■ **Exercise**
The word "target" turns up on some lines of this data; say how many, and give no other text.

Material for this task START

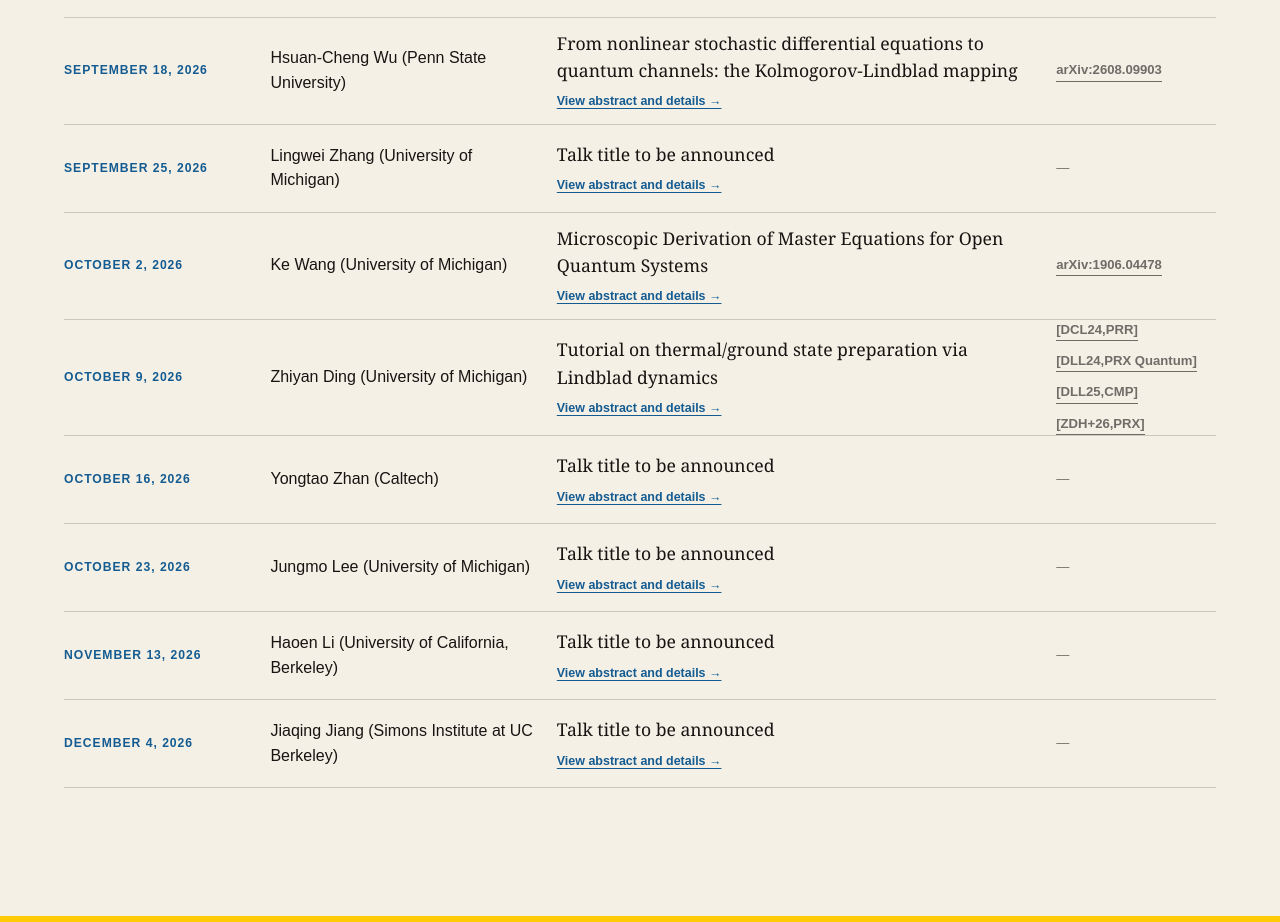
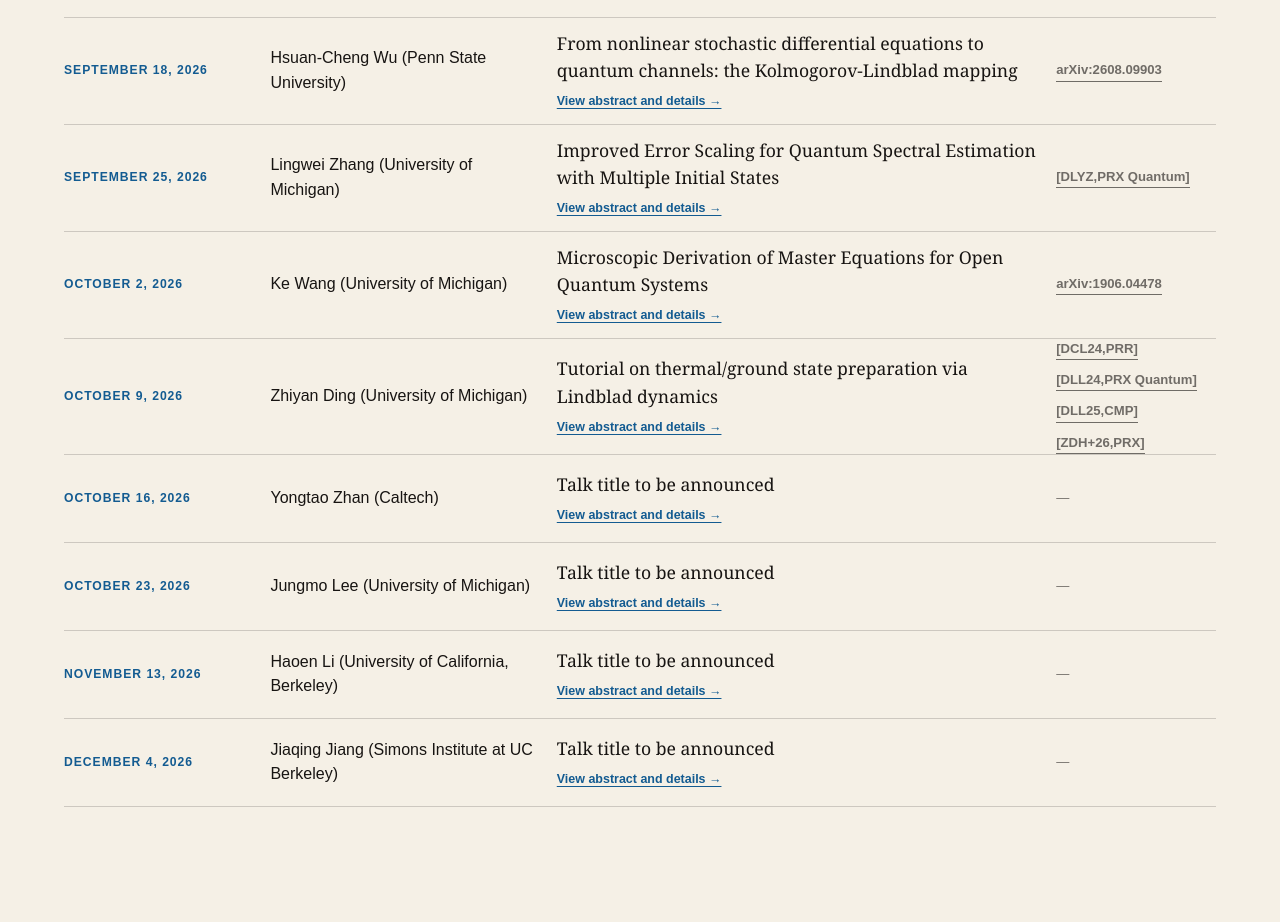
Before and after one commit to zrz1996/purdue-umich-quantum-algorithms-seminar, a Next.js app: page / in a window 1280 px wide. Shown: the part 1270-2192 px from the top of the page. Built offline with nearby package versions, Linux system fonts and the light colour scheme.

Commit message:
Revise talk details for Lingwei Zhang on quantum estimation
Updated the title and abstract for the talk by Lingwei Zhang, including detailed information about the QFAMES framework and its implications for quantum computation.

```diff
--- a/app/data/talks.ts
+++ b/app/data/talks.ts
@@ -37,10 +37,10 @@ export const talks: Talk[] = [
     slug: '2026-09-25-lingwei-zhang',
     date: 'September 25, 2026',
     speaker: 'Lingwei Zhang (University of Michigan)',
-    title: 'TBD',
-    abstract: 'TBD',
+    title: 'Improved Error Scaling for Quantum Spectral Estimation with Multiple Initial States',
+    abstract: 'Estimating the eigenvalues and multiplicities of quantum Hamiltonians, together with properties of observables within their eigenspaces, is a fundamental task in quantum computation. The QFAMES framework addresses these problems through Gaussian filtering of transition amplitudes between multiple initial states. In this talk, we will introduce an independent time-sampling strategy and examine how it improves the dependence of estimation error and computational cost on the number of initial states. We will present three theoretical results concerning eigenvalue accuracy, exact multiplicity recovery, and observable estimation, highlighting the main ideas behind the error analysis and proofs. Under suitable assumptions and with sufficiently many time samples per initial-state pair, the leading contribution to the total simulation cost for eigenvalue and observable estimation is independent of the number of initial states, up to logarithmic factors. We will conclude with preliminary numerical results illustrating the predicted error scaling.',
     time: '4:10PM–5:10PM EST',
-    materials: [],
+    materials: [{ label: '[DLYZ,PRX Quantum]', url: 'https://journals.aps.org/prxquantum/abstract/10.1103/jch7-734h' },],
   },
   {
     slug: '2026-10-02-ke-wang',
```
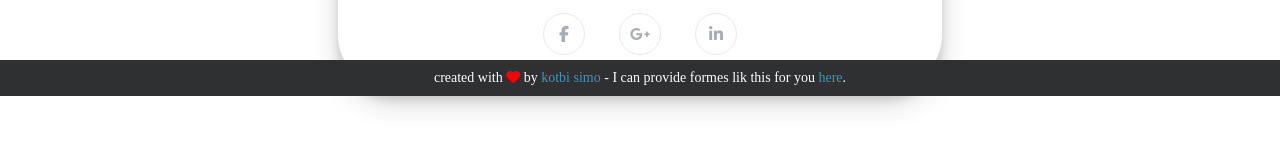
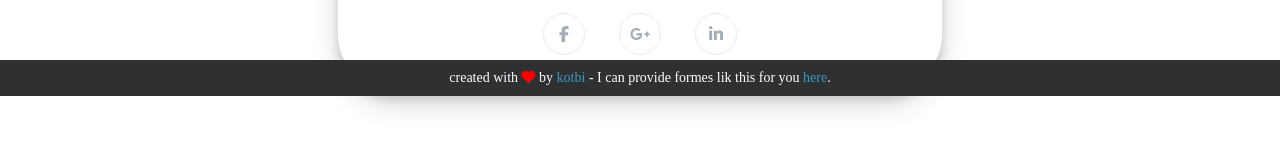
Before and after one commit to abdorah/register, a plain HTML site: page index.html in a window 1280 px wide. Shown: the part 704-852 px from the top of the page. Drawn offline with Linux system fonts and the light colour scheme.

Commit message:
Update index.html

```diff
--- a/index.html
+++ b/index.html
@@ -44,7 +44,7 @@
 </body>
 <footer>
     <p>created with <i class="fa fa-heart"></i> by
-        <a target="_blank" href="#">kotbi simo</a> - I can provide formes lik this for you
+        <a target="_blank" href="#">kotbi</a> - I can provide formes lik this for you
         <a target="_blank" href="#">here</a>.
 
     </p>
```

Material for this task END

■ **Exercise response**
3